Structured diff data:
BEGIN
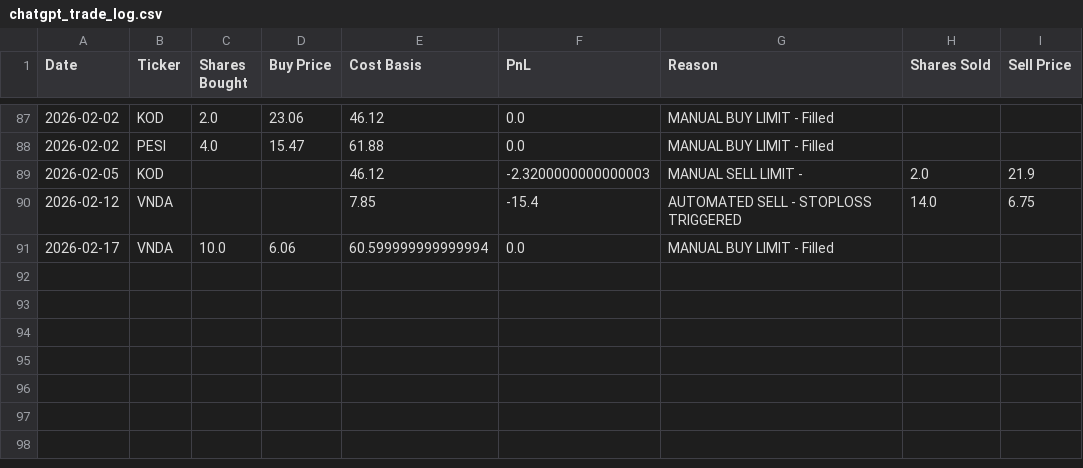
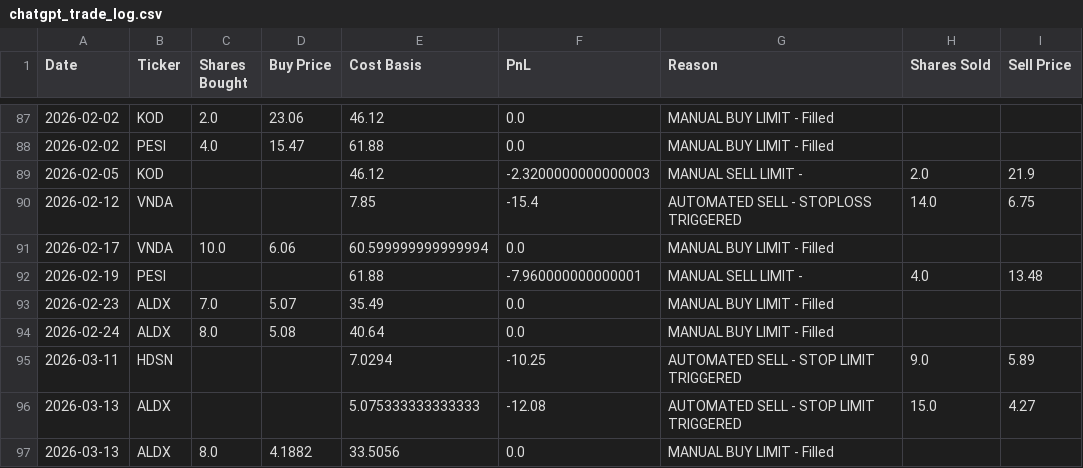
Before and after one commit to ibrovail/learnpython, a CSV file: Micro-Cap-Experiment-Updated/Start Your Own/chatgpt_trade_log.csv, drawn as a sheet; only a part is shown, gaps mark what is left out; the diff names each change by its address in the sheet, - before the commit and + after, or states it on an @@ line.

```diff
--- a/Micro-Cap-Experiment-Updated/Start Your Own/chatgpt_trade_log.csv
+++ b/Micro-Cap-Experiment-Updated/Start Your Own/chatgpt_trade_log.csv
+row 92: 2026-02-19 | PESI |  |  | 61.88 | -7.960000000000001 | MANUAL SELL LIMIT - | 4.0 | 13.48
+row 93: 2026-02-23 | ALDX | 7.0 | 5.07 | 35.49 | 0.0 | MANUAL BUY LIMIT - Filled
+row 94: 2026-02-24 | ALDX | 8.0 | 5.08 | 40.64 | 0.0 | MANUAL BUY LIMIT - Filled
+row 95: 2026-03-11 | HDSN |  |  | 7.0294 | -10.25 | AUTOMATED SELL - STOP LIMIT TRIGGERED | 9.0 | 5.89
+row 96: 2026-03-13 | ALDX |  |  | 5.075333333333333 | -12.08 | AUTOMATED SELL - STOP LIMIT TRIGGERED | 15.0 | 4.27
+row 97: 2026-03-13 | ALDX | 8.0 | 4.1882 | 33.5056 | 0.0 | MANUAL BUY LIMIT - Filled
```
Also changed, not shown: Micro-Cap-Experiment-Updated/Start Your Own/chatgpt_portfolio_update.csv, 13 other files.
END
**TASK OBJECTIVE:** Restate all entries exactly; pictures stay out.

**EXPECTED ANSWER:**
Before and after one commit to ibrovail/learnpython, a CSV file: Micro-Cap-Experiment-Updated/Start Your Own/chatgpt_trade_log.csv, drawn as a sheet; only a part is shown, gaps mark what is left out; the diff names each change by its address in the sheet, - before the commit and + after, or states it on an @@ line.

```diff
--- a/Micro-Cap-Experiment-Updated/Start Your Own/chatgpt_trade_log.csv
+++ b/Micro-Cap-Experiment-Updated/Start Your Own/chatgpt_trade_log.csv
+row 92: 2026-02-19 | PESI |  |  | 61.88 | -7.960000000000001 | MANUAL SELL LIMIT - | 4.0 | 13.48
+row 93: 2026-02-23 | ALDX | 7.0 | 5.07 | 35.49 | 0.0 | MANUAL BUY LIMIT - Filled
+row 94: 2026-02-24 | ALDX | 8.0 | 5.08 | 40.64 | 0.0 | MANUAL BUY LIMIT - Filled
+row 95: 2026-03-11 | HDSN |  |  | 7.0294 | -10.25 | AUTOMATED SELL - STOP LIMIT TRIGGERED | 9.0 | 5.89
+row 96: 2026-03-13 | ALDX |  |  | 5.075333333333333 | -12.08 | AUTOMATED SELL - STOP LIMIT TRIGGERED | 15.0 | 4.27
+row 97: 2026-03-13 | ALDX | 8.0 | 4.1882 | 33.5056 | 0.0 | MANUAL BUY LIMIT - Filled
```
Also changed, not shown: Micro-Cap-Experiment-Updated/Start Your Own/chatgpt_portfolio_update.csv, 13 other files.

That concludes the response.